Harry insisted his family wasn't racist, but said the episode was an example of unconscious bias. The prince told CBS that he was "probably bigoted" before he met Meghan, and said that the royal family, which is held to a higher moral standard, needed to "learn and grow" in order to be "part of the solution rather than part of the problem."
"Otherwise unconscious bias then moves into the category of racism," Harry told ITV.
"Spare" explores Harry's grief over the death of his mother in 1997, and his long-simmering resentment at his role as the royal "spare," overshadowed by the "heir" — older brother William. He recounts arguments and a physical altercation with William, reveals how he lost his virginity and describes using cocaine and cannabis.
He also says he killed 25 Taliban fighters while serving as an Apache helicopter pilot in Afghanistan — drawing criticism from both the Taliban and British military veterans.
The allegations about Camilla are particularly sensitive because of her role in the acrimonious breakdown of Charles' marriage to the late Princess Diana, William and Harry's mother.
Diana once described Camilla, who carried out a long-term affair with Charles, as the third person in their marriage. While many members of the public initially shunned Camilla, she has won fans by taking on a wide range of charitable activities and has been credited with helping Charles appear less stuffy and more in tune with modern Britain.
Writing about his father's 2005 wedding to Camilla, Harry says: "I had complex feelings about gaining a stepparent who, I believed, had recently sacrificed me on her personal PR altar." Still, he says he wanted his father to be happy. "In a funny way I even wanted Camilla to be happy. Maybe she'd be less dangerous if she was happy?"
"Spare" is the latest in a string of public pronouncements by Harry and Meghan since they quit royal life and moved to California in 2020, citing what they saw as the media's racist treatment of Meghan and a lack of support from the palace. It follows the interview with Winfrey and a six-part Netflix series released last month.
In the ghostwritten memoir, Harry, 38, describes the couple's acrimonious split from the royal family after their request for a part-time royal role was rejected.
The television interviews are certain to pile more pressure on the royal family. Harry is also appearing on "The Late Show with Stephen Colbert."
Royal officials haven't commented on any of the allegations, though allies have pushed back on the claims, largely anonymously.
Harry has defended the memoir describing it as his effort to "own my story" after years of "spin and distortion" by others. In the "60 Minutes" interview, Harry denied his book was intended to hurt his family.
Omid Scobie, co-author of "Finding Freedom," a book on the Duke and Duchess of Sussex, said Harry is offering the look behind the palace walls that the public has always wanted.
"Of course, that does come with some downsides for those who have been part of his journey," Scobie told the BBC. "We heard some sort of really startling confessions and stories about members of the royal family, particularly when it comes to Camilla and her relationship with the press.''
While Harry said he hadn't spoken with his father or brother in a while, he hopes to find peace with them. But he told ITV that the "the ball is in their court."

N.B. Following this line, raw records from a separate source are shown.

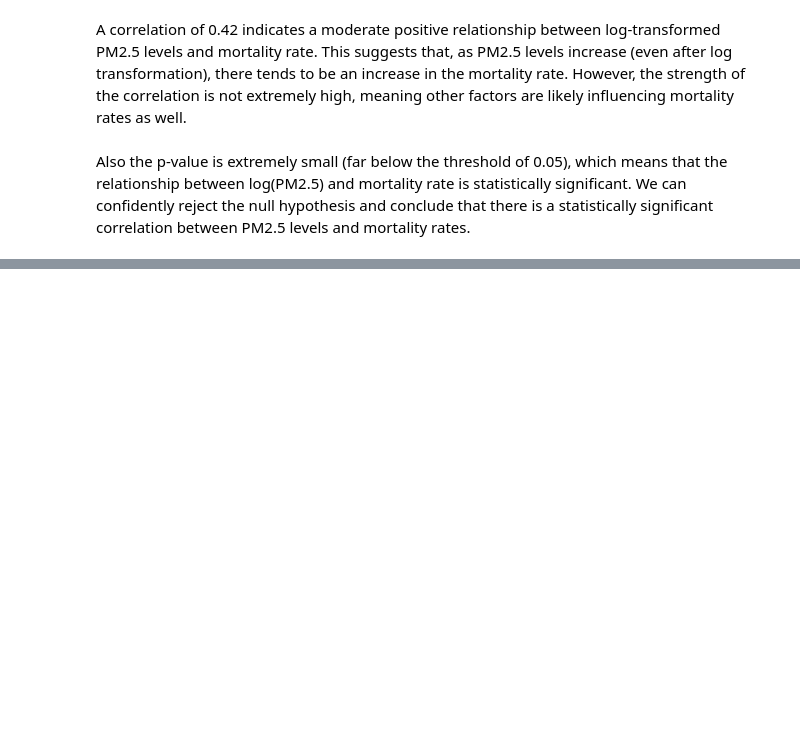
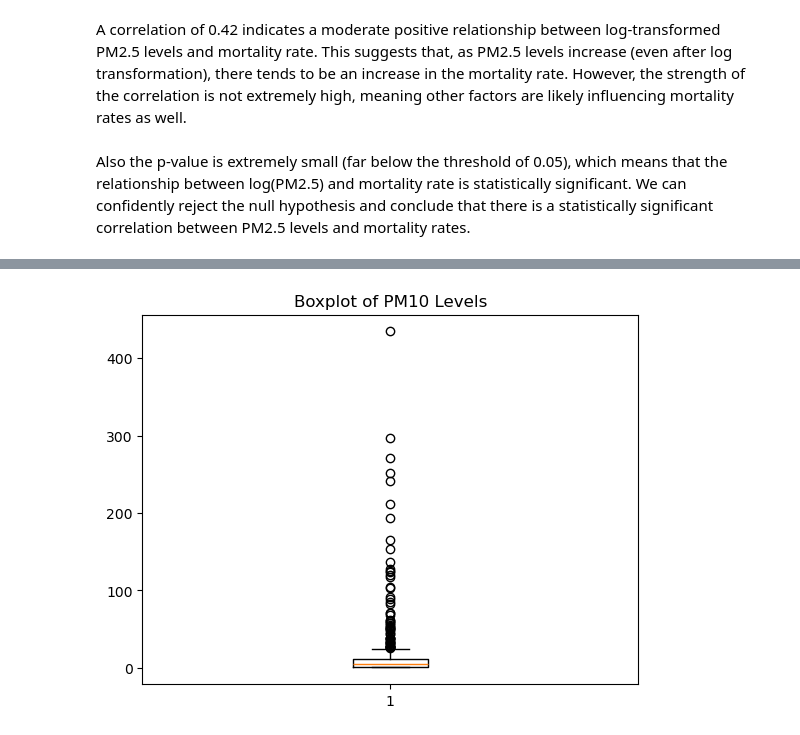
Before and after one commit to Golnaz8/airquality_vs_health, a Jupyter notebook: AirQuality_vs_Health/data_exploration.ipynb, the cells around one changed output, grey strips where cells are left out. Cells and saved outputs as stored; diff of their text form; code cells hidden in the pictures; blank space fills up the shorter version.

```diff
--- a/AirQuality_vs_Health/data_exploration.ipynb
+++ b/AirQuality_vs_Health/data_exploration.ipynb
@@ -182,0 +228,8 @@ Also the p-value is extremely small (far below the threshold of 0.05), which mea
+# %%
+# Box plot for PM10
+fig1, ax1 = plt.subplots()
+ax1.set_title('Boxplot of PM10 Levels')
+ax1.boxplot(data['PM10'])
+plt.show()
+# %% [output]
+[figure, added]
```
Also changed, not shown: parts of 11 cells of this notebook.
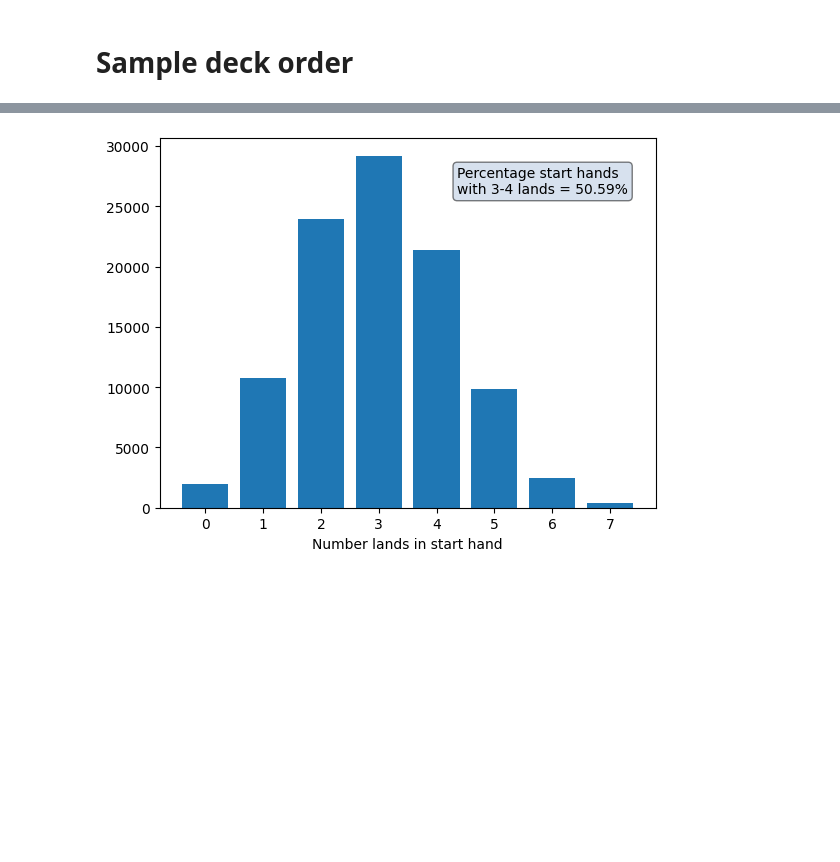
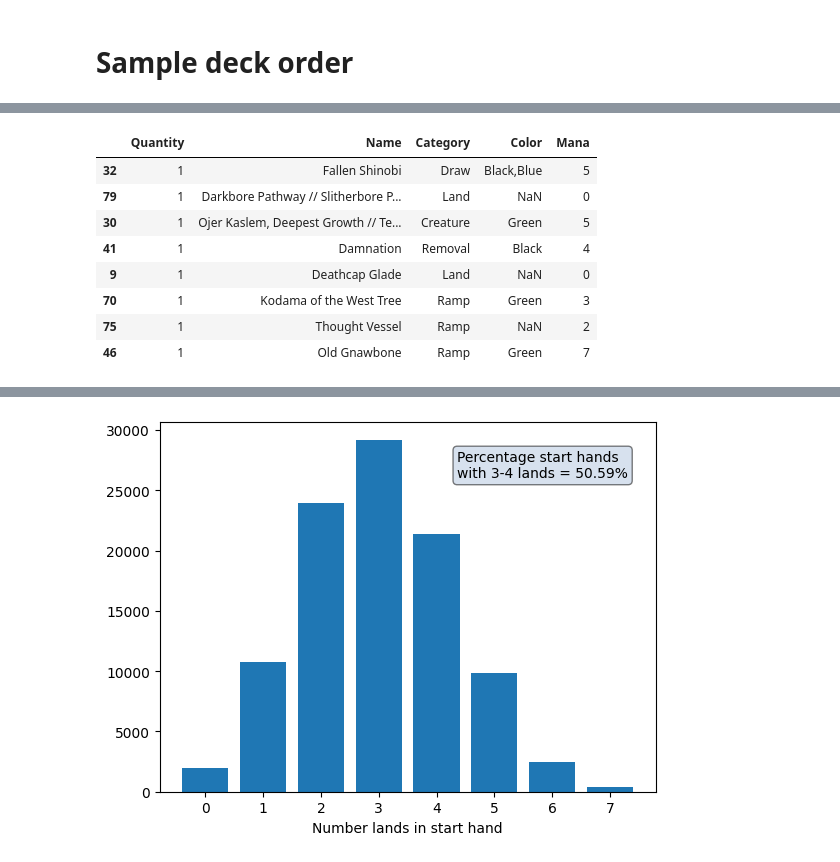
Before and after one commit to NanaGinnerup/mtg-commander, a Jupyter notebook: commander_start.ipynb, the cells around one changed output, grey strips where cells are left out. Saved outputs shown, nothing was run; the diff lists cells and outputs as text; code cells hidden in the pictures; blank space fills up the shorter version.

```diff
--- a/commander_start.ipynb
+++ b/commander_start.ipynb
@@ -102,0 +192,12 @@ hand=sample_hand(deck, 10)
+# %%
+cards_in_hand.iloc[:start_hand_size+1]
+# %% [output]
+|  | Quantity | Name | Category | Color | Mana |
+| 32 | 1 | Fallen Shinobi | Draw | Black,Blue | 5 |
+| 79 | 1 | Darkbore Pathway // Slitherbore P... | Land | NaN | 0 |
+| 30 | 1 | Ojer Kaslem, Deepest Growth // Te... | Creature | Green | 5 |
+| 41 | 1 | Damnation | Removal | Black | 4 |
+| 9 | 1 | Deathcap Glade | Land | NaN | 0 |
+| 70 | 1 | Kodama of the West Tree | Ramp | Green | 3 |
+| 75 | 1 | Thought Vessel | Ramp | NaN | 2 |
+| 46 | 1 | Old Gnawbone | Ramp | Green | 7 |
```
Also changed, not shown: parts of 18 cells of this notebook.
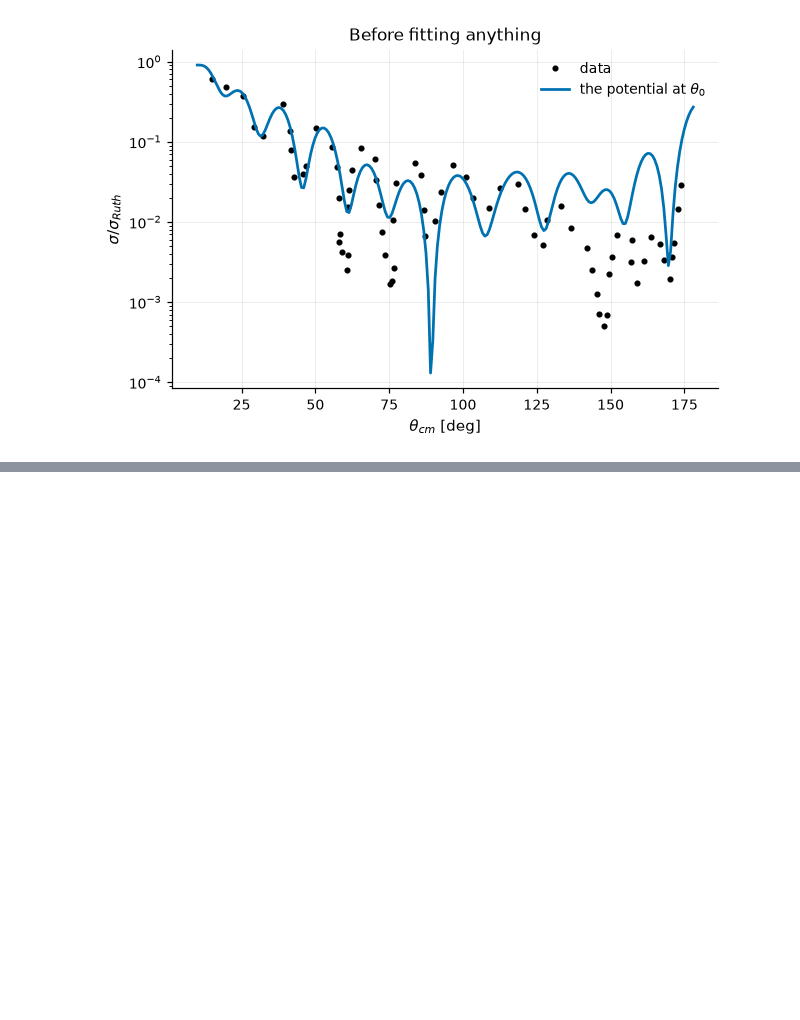
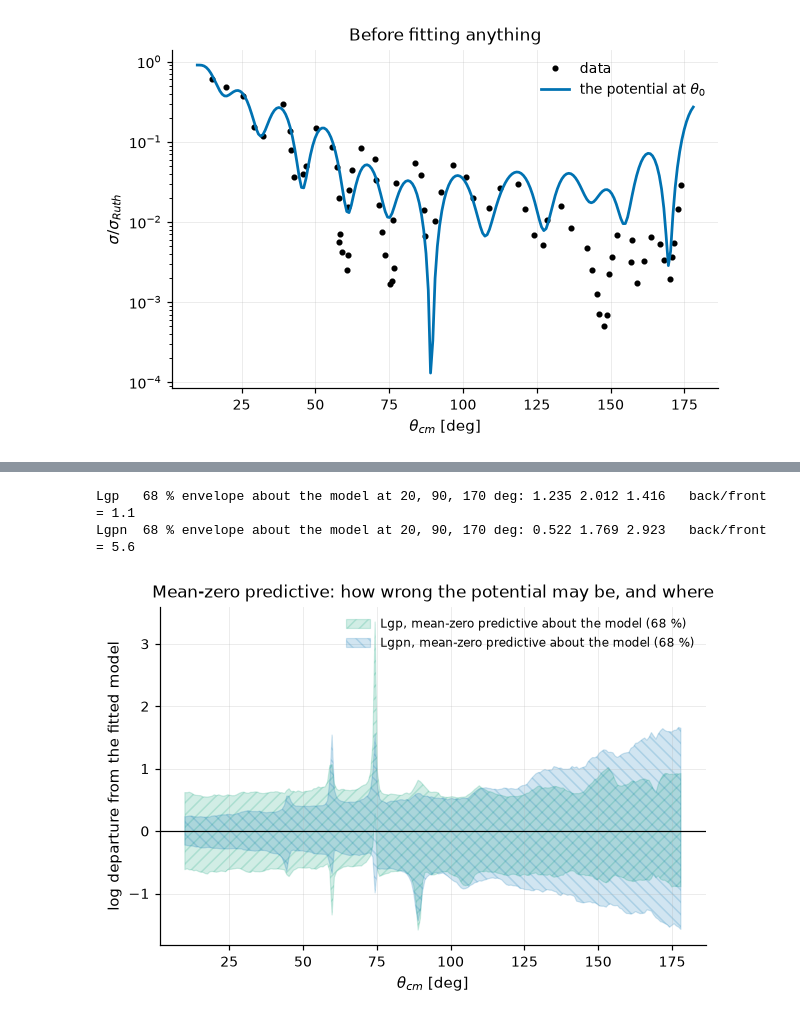
Before and after one commit to beykyle/rxmc, a Jupyter notebook: examples/alpha_ca_error_model_comparison.ipynb, the cells around one changed output, grey strips where cells are left out. Saved outputs shown, nothing was run; the diff lists cells and outputs as text; code cells hidden in the pictures; blank space fills up the shorter version.

```diff
--- a/examples/alpha_ca_error_model_comparison.ipynb
+++ b/examples/alpha_ca_error_model_comparison.ipynb
@@ -408,3 +420,40 @@ plt.show()
+# %%
+for name, (w, _, _) in envelopes.items():
+    at = [np.interp(np.deg2rad(a), x_fine, w) for a in (20, 90, 170)]
+    print(
+        f"{name:5s} 68 % envelope about the model at 20, 90, 170 deg: "
+        + " ".join(f"{v:.3f}" for v in at)
+        + f"   back/front = {at[2] / at[0]:.1f}"
+    )
+# %% [output]
+Lgp   68 % envelope about the model at 20, 90, 170 deg: 1.235 2.012 1.416   back/front = 1.1
+Lgpn  68 % envelope about the model at 20, 90, 170 deg: 0.522 1.769 2.923   back/front = 5.6
+# %%
+fig, ax = plt.subplots()
+for (name, colour), hatch in zip(
+    (("Lgp", plotstyle.COLOURS[2]), ("Lgpn", plotstyle.COLOURS[0])),
+    plotstyle.HATCHES,
+):
+    _, lo, hi = envelopes[name]
+    plotstyle.band(
+        ax,
+        np.rad2deg(x_fine),
+        lo,
+        hi,
+        color=colour,
+        hatch=hatch,
+        label=f"{name}, mean-zero predictive about the model (68 %)",
+    )
+ax.axhline(0.0, color="k", lw=0.8)
+ax.set(
+    xlabel=r"$\theta_{cm}$ [deg]",
+    ylabel="log departure from the fitted model",
+    title="Mean-zero predictive: how wrong the potential may be, and where",
+)
+ax.legend(fontsize=8)
+plt.show()
+# %% [output]
+[figure, added]
 # %% [markdown]
 ### Are any of them calibrated?
 
```
Also changed, not shown: parts of 34 cells of this notebook, 27 other files.
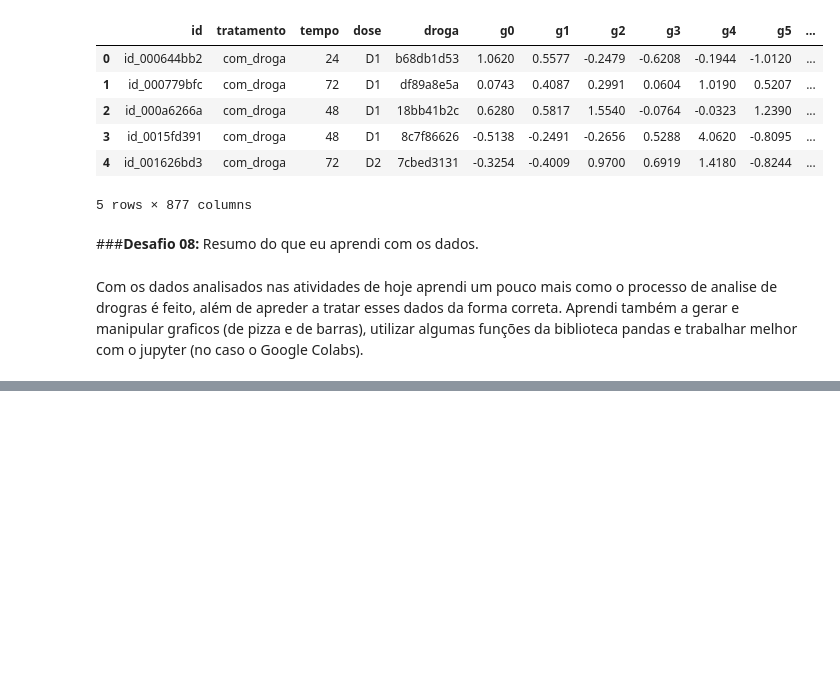
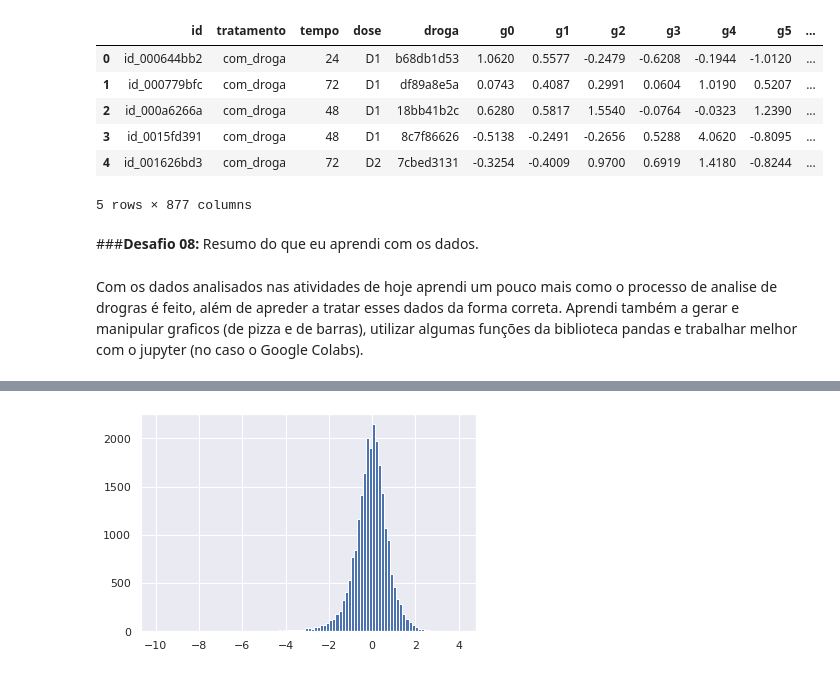
Before and after one commit to ezkias/imersao-dados, a Jupyter notebook: Imersão_Dados.ipynb, the cells around one changed output, grey strips where cells are left out. Cells and saved outputs as stored; diff of their text form; code cells hidden in the pictures; blank space fills up the shorter version.

```diff
--- a/Imersão_Dados.ipynb
+++ b/Imersão_Dados.ipynb
@@ -262,0 +321,5 @@ Aprendi também a gerar e manipular graficos (de pizza e de barras), utilizar al
+# %%
+dados['g19'].hist(bins=100)
+plt.show()
+# %% [output]
+[figure, added]
```
Also changed, not shown: parts of 44 cells of this notebook.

"They've shown absolutely no willingness to reconcile," he said.
While the saga is damaging to the royal family, it may not be as harmful as people might think and will give the global audience a forum to discuss difficult issues like misogyny and racism, said Boston University professor Arianne Chernock, an expert in modern British history.
But she was cautious about doomsayers suggesting the monarchy itself was in trouble. The institution has endured more than 1,000 years after all.
"This is a central component of the history of the royal family,'' she said. "Scandal is the norm not the exception.''
Associated Press Writers Jill Lawless and Kwiyeon Ha contributed.